> _TASK DETAILS_
For each line below, check for the word "clamp", then state how many lines contain it, with no other output.

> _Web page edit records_
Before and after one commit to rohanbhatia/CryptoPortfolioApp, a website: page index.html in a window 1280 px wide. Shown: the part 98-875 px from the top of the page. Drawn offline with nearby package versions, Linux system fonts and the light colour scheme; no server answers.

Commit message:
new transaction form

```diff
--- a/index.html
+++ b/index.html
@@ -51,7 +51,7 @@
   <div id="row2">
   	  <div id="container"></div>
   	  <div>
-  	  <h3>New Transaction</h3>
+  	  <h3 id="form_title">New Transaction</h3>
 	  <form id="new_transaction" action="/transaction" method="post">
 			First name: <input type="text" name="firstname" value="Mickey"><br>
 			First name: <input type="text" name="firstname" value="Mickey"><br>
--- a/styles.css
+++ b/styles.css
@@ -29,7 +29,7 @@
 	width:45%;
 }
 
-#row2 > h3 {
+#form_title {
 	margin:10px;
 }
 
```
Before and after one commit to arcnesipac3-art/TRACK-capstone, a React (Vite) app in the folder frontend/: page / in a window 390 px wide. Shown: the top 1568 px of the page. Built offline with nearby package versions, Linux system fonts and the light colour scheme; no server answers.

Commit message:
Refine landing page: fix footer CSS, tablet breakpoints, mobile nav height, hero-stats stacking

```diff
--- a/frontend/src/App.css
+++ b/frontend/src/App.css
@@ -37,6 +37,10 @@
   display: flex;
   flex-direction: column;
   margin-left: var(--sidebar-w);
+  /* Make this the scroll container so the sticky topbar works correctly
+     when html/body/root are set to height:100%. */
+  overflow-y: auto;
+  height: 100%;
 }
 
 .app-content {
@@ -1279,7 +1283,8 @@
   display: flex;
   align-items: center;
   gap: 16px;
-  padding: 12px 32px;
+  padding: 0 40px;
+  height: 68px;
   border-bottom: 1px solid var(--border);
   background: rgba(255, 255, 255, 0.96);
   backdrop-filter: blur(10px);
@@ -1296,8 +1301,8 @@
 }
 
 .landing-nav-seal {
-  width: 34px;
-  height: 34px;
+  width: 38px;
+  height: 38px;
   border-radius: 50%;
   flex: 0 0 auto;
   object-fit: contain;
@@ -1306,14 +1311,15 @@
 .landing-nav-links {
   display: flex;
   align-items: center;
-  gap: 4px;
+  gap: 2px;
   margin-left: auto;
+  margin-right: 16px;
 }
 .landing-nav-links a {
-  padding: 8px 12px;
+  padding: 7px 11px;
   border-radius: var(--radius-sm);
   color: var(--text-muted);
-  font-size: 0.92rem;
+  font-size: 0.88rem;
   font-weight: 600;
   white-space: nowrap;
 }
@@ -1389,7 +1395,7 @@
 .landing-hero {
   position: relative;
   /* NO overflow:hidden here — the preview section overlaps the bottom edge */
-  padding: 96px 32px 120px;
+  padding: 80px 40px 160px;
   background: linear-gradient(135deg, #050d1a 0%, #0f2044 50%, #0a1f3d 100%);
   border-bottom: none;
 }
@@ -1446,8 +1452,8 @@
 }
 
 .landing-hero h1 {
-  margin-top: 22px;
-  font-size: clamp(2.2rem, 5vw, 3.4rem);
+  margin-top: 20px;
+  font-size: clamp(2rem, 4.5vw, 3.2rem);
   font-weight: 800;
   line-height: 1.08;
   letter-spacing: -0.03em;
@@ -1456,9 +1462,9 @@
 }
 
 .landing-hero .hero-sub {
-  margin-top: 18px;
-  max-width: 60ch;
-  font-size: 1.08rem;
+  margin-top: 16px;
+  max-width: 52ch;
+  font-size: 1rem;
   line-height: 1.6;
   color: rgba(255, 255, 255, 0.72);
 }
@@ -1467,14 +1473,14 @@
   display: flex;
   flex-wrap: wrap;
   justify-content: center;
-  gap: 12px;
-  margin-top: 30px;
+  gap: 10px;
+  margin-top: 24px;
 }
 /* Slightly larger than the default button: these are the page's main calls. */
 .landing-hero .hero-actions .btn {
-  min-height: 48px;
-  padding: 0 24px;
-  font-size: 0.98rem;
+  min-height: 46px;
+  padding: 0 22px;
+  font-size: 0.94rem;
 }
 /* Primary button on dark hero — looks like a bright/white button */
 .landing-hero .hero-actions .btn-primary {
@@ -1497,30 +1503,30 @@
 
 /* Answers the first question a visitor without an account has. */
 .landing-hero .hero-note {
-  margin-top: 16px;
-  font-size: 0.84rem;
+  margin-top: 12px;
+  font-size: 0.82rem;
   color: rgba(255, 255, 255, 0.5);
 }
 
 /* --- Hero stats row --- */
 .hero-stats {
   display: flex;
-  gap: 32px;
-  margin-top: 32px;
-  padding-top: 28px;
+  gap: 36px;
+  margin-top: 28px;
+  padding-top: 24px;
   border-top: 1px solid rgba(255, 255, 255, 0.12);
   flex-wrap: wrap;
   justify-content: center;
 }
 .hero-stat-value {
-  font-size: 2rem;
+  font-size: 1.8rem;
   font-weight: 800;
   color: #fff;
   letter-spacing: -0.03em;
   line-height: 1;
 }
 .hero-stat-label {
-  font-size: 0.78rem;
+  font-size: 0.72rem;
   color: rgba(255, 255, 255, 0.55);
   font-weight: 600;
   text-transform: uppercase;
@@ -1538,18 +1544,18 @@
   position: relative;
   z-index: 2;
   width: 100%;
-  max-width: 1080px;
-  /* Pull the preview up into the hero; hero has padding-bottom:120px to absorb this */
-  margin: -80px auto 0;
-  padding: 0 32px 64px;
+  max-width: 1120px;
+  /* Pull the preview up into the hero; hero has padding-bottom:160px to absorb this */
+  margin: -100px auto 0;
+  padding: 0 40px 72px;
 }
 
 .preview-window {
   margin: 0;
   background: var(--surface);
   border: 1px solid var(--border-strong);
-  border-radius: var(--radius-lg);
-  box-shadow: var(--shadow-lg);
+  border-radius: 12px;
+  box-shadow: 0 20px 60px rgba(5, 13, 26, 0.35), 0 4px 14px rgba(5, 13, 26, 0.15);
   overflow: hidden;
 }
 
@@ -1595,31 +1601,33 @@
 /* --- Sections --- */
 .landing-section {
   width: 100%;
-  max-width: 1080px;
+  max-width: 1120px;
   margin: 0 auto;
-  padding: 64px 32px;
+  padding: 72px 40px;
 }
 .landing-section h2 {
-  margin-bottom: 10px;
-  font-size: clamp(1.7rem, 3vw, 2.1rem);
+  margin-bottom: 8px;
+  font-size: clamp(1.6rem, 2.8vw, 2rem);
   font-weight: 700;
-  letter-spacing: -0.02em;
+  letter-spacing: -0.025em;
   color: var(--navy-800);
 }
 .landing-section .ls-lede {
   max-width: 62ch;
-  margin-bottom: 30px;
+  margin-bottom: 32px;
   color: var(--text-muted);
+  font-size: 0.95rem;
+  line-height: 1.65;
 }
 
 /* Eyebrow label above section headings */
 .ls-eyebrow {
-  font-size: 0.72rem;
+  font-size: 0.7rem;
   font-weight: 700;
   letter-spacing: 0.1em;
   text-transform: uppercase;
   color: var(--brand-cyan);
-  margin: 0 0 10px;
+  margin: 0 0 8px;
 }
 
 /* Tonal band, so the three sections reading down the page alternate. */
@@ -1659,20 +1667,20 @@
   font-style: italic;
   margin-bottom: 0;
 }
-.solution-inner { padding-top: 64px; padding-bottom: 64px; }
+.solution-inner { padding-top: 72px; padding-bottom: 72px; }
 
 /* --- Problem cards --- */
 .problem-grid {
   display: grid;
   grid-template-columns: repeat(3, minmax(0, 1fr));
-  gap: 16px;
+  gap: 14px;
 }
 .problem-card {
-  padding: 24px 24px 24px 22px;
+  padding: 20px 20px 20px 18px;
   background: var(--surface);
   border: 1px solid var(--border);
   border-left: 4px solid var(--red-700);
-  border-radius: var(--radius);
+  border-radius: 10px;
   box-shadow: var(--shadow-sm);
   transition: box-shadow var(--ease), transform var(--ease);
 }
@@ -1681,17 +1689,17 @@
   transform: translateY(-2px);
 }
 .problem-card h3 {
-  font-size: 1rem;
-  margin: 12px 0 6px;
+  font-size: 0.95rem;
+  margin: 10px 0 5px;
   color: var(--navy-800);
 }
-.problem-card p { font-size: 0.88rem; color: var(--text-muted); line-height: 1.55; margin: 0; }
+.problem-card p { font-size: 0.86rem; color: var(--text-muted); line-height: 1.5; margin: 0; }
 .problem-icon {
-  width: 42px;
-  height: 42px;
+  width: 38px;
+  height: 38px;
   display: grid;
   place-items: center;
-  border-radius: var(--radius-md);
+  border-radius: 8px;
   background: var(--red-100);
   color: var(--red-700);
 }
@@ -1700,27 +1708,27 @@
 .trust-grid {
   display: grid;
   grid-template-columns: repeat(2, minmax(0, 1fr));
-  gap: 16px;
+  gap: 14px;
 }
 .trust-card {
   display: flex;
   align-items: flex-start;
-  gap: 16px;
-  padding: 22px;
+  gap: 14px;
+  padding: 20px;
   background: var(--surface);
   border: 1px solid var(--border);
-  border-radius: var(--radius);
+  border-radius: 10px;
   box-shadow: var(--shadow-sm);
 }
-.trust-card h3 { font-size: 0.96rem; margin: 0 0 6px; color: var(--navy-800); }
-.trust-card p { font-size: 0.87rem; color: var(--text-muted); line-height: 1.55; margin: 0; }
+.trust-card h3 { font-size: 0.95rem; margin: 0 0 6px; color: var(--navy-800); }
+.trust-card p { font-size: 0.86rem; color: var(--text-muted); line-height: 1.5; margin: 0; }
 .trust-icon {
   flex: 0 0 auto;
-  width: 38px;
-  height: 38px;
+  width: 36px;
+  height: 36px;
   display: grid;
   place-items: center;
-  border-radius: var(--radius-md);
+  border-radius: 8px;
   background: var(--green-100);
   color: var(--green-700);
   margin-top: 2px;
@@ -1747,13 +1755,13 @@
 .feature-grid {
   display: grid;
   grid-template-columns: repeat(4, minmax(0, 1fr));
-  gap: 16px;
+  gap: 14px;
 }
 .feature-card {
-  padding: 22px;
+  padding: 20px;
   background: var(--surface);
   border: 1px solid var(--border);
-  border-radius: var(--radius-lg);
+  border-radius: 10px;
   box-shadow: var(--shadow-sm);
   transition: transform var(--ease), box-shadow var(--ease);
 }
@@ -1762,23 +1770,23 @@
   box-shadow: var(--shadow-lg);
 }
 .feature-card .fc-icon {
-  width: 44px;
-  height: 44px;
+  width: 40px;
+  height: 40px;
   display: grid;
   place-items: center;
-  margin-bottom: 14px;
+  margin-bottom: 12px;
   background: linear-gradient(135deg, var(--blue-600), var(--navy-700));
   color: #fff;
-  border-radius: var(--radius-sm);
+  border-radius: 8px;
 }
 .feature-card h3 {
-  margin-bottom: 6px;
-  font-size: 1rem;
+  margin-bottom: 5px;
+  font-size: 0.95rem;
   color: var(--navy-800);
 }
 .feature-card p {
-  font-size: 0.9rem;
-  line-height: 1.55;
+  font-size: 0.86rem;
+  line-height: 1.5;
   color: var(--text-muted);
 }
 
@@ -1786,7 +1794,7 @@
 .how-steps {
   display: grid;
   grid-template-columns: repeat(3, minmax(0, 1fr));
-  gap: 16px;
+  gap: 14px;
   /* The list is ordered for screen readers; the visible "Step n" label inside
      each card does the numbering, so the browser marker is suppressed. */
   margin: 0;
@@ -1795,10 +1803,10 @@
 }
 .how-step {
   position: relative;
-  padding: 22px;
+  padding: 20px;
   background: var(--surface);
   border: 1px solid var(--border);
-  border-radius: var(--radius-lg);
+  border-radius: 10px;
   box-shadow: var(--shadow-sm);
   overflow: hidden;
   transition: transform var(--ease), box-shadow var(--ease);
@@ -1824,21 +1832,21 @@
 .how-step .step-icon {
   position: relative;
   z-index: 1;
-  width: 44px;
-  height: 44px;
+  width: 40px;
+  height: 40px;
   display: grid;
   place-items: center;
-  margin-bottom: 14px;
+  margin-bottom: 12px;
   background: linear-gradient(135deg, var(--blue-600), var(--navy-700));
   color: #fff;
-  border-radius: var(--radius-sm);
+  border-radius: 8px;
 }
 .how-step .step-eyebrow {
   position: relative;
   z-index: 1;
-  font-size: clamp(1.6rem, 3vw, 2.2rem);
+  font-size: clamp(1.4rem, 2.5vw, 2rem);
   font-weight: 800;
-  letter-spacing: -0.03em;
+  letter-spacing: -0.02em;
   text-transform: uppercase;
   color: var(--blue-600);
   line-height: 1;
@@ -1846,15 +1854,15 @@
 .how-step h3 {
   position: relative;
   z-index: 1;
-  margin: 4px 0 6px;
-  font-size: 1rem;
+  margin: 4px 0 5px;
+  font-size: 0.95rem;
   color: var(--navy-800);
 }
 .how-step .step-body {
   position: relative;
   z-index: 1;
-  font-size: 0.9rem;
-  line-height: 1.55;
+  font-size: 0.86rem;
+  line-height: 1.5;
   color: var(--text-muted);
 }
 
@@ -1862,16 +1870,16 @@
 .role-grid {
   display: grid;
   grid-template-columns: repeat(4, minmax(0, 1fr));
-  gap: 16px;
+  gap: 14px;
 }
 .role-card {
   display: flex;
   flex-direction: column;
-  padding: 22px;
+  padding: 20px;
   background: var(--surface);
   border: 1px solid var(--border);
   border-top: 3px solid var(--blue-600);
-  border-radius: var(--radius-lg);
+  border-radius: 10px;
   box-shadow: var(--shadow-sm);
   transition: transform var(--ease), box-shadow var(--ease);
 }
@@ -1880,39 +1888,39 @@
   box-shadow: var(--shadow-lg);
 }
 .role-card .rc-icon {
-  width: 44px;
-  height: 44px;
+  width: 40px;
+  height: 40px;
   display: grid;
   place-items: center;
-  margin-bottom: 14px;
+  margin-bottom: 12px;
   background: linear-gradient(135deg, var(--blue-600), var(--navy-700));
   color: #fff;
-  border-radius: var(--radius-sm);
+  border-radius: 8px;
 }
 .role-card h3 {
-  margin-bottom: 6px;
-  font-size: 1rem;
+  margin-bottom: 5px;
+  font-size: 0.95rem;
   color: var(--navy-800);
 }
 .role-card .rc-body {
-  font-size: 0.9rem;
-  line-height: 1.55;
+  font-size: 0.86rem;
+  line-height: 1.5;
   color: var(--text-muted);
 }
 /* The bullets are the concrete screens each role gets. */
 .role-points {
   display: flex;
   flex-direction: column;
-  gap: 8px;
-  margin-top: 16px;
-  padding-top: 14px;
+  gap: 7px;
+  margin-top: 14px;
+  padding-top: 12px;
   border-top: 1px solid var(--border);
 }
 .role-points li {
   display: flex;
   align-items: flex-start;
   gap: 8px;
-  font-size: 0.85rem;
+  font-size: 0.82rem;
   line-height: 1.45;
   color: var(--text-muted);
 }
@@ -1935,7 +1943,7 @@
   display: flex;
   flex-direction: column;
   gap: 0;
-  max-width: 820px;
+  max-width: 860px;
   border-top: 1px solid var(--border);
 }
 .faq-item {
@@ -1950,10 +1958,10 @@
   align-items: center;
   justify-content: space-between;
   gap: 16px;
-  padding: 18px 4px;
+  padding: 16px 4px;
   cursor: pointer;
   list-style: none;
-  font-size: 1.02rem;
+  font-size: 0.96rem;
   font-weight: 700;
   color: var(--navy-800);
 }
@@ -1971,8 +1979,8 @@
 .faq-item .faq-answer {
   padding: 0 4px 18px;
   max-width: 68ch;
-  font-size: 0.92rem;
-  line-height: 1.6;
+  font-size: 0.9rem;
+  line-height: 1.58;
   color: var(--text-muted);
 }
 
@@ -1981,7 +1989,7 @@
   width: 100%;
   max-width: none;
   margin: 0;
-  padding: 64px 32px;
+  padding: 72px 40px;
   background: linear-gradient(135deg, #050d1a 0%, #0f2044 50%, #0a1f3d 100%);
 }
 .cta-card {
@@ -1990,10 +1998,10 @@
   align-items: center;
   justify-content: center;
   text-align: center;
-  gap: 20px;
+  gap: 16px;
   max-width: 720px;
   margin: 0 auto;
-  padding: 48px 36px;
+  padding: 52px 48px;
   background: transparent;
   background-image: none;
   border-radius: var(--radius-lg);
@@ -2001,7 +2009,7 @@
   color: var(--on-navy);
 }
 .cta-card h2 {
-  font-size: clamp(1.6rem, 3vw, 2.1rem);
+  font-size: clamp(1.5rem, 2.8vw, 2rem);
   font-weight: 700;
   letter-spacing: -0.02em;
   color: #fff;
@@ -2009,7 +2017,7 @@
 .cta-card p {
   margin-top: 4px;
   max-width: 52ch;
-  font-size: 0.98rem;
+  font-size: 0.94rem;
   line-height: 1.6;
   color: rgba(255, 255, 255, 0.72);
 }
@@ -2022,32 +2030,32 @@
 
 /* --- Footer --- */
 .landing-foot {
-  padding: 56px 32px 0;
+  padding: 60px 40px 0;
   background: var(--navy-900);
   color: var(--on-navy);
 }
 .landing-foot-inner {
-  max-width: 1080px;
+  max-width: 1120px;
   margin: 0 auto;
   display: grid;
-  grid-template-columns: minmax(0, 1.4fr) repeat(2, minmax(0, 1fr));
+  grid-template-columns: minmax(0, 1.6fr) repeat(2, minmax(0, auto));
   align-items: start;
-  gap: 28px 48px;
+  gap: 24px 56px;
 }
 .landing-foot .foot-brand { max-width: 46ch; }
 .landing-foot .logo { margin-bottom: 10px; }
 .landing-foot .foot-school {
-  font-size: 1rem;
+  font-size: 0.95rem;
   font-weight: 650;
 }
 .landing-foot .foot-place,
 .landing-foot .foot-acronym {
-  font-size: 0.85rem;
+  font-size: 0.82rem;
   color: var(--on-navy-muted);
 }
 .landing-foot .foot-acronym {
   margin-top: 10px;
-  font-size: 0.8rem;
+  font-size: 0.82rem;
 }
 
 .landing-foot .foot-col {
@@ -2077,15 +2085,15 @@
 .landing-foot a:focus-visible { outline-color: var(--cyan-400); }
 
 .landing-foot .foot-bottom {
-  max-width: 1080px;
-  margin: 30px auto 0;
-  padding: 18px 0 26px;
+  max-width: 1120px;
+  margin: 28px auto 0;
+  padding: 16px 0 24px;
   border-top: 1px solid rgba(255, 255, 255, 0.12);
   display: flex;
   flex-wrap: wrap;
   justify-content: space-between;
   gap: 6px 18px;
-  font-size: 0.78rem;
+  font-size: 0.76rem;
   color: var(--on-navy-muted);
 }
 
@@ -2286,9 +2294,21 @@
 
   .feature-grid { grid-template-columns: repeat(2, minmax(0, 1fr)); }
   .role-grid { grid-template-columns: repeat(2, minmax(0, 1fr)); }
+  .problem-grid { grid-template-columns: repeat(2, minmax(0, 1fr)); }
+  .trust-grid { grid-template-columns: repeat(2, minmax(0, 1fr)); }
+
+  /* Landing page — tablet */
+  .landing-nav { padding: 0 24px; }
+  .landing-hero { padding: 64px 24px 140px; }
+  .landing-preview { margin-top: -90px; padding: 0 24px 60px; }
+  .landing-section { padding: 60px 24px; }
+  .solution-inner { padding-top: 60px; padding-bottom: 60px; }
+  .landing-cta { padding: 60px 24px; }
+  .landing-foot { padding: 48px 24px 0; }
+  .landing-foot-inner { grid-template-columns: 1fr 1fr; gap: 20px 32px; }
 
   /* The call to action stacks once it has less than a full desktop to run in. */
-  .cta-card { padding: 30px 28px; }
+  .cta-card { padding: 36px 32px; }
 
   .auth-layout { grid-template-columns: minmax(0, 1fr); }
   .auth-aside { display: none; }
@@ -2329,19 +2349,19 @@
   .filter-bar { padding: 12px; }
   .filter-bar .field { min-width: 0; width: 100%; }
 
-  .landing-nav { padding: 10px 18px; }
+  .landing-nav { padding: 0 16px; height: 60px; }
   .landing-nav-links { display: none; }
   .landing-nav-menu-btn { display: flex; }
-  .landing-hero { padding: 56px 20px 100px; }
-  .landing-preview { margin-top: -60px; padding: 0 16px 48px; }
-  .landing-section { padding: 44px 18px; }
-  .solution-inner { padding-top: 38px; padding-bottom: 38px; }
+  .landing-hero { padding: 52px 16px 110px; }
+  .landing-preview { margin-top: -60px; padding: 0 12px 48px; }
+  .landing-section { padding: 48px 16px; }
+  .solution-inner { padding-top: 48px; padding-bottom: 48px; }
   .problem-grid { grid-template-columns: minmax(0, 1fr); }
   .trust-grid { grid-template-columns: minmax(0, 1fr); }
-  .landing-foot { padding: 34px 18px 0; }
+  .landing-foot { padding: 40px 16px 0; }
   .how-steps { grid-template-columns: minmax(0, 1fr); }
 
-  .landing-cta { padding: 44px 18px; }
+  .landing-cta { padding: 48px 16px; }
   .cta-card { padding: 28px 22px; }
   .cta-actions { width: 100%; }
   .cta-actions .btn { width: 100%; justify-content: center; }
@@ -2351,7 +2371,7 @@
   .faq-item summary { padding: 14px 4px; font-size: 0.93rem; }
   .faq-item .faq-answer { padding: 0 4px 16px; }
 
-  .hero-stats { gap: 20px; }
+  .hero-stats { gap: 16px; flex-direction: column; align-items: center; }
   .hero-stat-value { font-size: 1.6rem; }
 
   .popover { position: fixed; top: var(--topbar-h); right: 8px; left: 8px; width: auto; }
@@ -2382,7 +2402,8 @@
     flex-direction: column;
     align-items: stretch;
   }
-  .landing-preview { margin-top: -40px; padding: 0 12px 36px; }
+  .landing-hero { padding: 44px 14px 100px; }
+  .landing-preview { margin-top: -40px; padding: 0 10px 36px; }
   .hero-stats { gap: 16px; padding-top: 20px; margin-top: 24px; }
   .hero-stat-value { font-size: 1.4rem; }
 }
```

> _ANSWER TO THIS EXERCISE_
8